So a “neutral” position calculated by such a system could be a “ really neutral” position. At least better than the values calculated by specific large platforms and governments having many stakeholders.

We can call such a system to calculate “zero position = an entity or position without a position” from various position talks “Decentralized Socrates.”

Decentralized Socrates is a system that can calculate “zero position” from diverse position talks. “Not promoting a particular position = no bias” was the first stage of the Socratic method of dialogue, a state of bias = position disarmed by the self-contradiction pointed out by Socrates.

Decentralized Socrates is an automated version of this benefit of the question-and-answer method. It is decentralized and has no agency. Therefore, no subject can be hated. In this sense, it removes one of the issues facing the method of dialogue: the unsustainability of hatred. Naturally, there will be individuals who will hate the “Decentralized Socrates” system itself. A blockchain, though, will be more resistant to attack than a vulnerable individual.

The characteristic of decentralized Socrates that there can be no one to hate in principle is also vital, considering the psychological origins of totalitarianism (or anti-intellectualism). The anti-intellectual attitude is likely to occur when a person feeling “unable to follow the arguments of the liberal elite” often engages in the psychological strategy of “ scorning all discussions” due to hate for a good debating opponent.

The more enthusiastic the debate, the more winners and losers are created, and the fewer winners there are. Hence, the undecentralized Socratic method of dialogue produces, as successfully as it works, a multitude of hatreds. If presumptuous people who know this structure dare to deceive the majority, they will be on the road to totalitarianism. Therefore, debate and enlightenment are, unfortunately, the path to totalitarianism, regardless of the intentions of enlighteners.

If a person or a site does not want to be labeled as “having a certain positional bias” against Decentralized Socrates, they can simply act like it. If the decentralized Socrates is sufficiently decentralized and the algorithm is transparent, the person will be judged to be standing in “zero position = universal position” from various perspectives.

There is an important hypothesis here. In the same way for us to optimize searchability, it is impossible to “pretend to be in the universal position” by exploiting weaknesses in the decentralized Socratic algorithm. Or, if we do such mimicry, it will end up behaving the same as the universal position, a hypothesis I mentioned in Part 13.

Since decentralized Socrates is updatable, this hypothesis is feasible to a great extent. Contrary to security strategies, attackers who take action against decentralized Socrates must devise more troublesome information manipulation (rhetoric), which is more costly and less understood by humans (i.e., less beneficial).

What is key here is the constraint that “in the end, humans must take the meaning of the information.”

The technology for AI to deceive each other is being actively researched.
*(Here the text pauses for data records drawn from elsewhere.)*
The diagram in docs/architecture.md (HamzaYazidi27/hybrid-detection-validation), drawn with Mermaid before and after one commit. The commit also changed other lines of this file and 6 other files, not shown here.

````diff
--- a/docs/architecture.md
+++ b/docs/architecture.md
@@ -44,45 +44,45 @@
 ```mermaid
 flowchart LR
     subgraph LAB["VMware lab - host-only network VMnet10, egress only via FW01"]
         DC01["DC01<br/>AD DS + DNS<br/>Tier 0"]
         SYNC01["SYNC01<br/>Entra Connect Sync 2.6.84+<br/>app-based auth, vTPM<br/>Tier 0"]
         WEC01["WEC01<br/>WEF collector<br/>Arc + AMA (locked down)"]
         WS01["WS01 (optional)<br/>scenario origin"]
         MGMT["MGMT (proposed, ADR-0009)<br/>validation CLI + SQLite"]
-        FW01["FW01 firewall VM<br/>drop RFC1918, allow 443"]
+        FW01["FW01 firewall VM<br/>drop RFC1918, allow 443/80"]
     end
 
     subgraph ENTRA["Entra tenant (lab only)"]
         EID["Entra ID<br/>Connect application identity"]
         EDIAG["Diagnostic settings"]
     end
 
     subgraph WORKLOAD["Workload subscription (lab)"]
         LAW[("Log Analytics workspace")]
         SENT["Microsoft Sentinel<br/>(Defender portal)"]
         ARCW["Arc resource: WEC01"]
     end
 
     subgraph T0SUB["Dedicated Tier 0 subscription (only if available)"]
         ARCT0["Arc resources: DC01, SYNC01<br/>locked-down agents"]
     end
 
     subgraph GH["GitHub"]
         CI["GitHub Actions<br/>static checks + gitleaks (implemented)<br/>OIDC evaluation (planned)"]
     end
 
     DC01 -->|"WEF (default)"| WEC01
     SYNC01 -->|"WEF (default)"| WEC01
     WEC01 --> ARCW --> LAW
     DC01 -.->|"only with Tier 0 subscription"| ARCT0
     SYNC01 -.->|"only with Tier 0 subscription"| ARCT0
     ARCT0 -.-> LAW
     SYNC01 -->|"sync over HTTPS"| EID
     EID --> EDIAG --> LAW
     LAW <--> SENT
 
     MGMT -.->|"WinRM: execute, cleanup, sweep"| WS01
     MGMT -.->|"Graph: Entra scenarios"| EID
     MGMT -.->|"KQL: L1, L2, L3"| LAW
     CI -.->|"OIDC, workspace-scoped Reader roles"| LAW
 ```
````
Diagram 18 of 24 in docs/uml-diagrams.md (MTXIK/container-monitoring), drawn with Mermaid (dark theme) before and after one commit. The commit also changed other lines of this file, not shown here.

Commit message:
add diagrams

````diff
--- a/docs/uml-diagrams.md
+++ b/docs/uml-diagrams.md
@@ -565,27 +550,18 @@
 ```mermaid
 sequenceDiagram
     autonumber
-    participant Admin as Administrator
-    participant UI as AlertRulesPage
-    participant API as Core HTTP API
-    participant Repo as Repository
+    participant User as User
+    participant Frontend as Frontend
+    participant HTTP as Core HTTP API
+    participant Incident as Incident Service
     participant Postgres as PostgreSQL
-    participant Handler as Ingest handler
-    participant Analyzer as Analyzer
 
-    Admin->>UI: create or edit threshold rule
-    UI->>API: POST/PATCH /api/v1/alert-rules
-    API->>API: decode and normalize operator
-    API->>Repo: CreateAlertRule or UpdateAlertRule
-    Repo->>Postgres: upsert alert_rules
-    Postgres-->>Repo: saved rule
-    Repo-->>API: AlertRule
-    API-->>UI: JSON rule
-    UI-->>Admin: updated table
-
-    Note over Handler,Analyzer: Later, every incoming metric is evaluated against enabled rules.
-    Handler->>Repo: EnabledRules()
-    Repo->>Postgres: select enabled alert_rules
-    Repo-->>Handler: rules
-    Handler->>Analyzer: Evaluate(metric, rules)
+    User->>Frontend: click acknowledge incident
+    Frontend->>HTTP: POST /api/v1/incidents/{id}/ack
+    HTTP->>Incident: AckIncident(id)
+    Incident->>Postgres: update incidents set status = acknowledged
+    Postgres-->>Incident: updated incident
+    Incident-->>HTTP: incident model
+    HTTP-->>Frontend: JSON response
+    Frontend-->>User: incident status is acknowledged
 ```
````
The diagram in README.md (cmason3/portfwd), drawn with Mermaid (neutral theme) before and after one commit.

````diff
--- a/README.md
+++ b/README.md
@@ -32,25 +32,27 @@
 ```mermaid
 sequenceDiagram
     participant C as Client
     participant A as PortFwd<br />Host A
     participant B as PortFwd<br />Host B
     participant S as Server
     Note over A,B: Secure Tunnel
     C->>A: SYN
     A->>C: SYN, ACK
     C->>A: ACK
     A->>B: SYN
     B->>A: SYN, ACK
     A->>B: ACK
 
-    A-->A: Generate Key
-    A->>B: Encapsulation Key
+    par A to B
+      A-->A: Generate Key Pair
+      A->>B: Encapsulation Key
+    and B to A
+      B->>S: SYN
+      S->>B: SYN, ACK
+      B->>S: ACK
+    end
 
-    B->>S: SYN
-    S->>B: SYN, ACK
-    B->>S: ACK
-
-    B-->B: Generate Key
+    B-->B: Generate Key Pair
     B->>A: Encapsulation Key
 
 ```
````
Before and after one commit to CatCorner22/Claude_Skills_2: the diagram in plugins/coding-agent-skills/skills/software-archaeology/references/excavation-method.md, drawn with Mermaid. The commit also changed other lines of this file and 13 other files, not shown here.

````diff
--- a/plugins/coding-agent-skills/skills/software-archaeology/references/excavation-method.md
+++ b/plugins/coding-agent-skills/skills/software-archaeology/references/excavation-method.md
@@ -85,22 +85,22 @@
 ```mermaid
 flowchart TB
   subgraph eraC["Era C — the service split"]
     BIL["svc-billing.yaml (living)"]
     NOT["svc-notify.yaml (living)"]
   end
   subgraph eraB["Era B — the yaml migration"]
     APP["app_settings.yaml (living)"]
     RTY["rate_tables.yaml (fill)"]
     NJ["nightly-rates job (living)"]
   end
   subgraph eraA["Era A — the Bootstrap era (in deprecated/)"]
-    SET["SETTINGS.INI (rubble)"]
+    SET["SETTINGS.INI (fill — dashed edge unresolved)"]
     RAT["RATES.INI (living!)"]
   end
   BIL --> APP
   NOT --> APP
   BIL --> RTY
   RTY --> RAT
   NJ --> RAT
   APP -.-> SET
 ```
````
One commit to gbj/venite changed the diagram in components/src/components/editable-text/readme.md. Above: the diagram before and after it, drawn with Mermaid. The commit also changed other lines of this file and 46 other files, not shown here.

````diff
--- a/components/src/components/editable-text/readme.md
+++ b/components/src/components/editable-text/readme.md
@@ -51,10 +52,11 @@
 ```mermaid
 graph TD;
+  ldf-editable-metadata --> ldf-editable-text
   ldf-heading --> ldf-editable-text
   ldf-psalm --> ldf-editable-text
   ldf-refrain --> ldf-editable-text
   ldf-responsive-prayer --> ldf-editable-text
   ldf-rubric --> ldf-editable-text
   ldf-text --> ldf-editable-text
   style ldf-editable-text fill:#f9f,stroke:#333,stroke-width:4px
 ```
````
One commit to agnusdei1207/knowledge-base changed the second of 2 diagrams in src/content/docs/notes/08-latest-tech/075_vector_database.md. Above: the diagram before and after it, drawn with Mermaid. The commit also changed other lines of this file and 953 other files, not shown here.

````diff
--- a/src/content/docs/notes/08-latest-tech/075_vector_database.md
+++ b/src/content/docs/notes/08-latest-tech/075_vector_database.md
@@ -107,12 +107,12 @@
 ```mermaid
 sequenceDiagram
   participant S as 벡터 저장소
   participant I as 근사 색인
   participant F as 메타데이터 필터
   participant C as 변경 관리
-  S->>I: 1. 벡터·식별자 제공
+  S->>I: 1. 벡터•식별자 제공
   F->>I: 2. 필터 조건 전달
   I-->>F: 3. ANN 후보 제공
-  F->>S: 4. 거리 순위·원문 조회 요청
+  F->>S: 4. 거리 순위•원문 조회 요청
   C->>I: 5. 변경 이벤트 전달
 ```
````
If AIs are to fool other AIs, endlessly complex rhetorical and defensive maneuvers will evolve. There is the constraint, however: the need to write articles understandable by humans. In that case, complex rhetorical maneuvers will be hampered by cognitive limitations and will not be worth the cost.

Anyway, if zero position = universal position can be calculated by decentralized Socrates, what is the significance? Since everything, including good and evil, is just a mere relative judgment of taste, shouldn’t we rather obtain followers driven by hatred based on ridiculous beliefs than strive for a universal position if these beliefs are known to be false?

Even if decentralized Socrates could calculate zero position, it would be meaningless or just a hindrance for such a person.

Can’t we create a more proactive mechanism in which “people’s attempt to stand in a universal position” itself becomes beneficial to their “survival”?

Next time, we will discuss this point. Translated with

Next Entry (coming soon)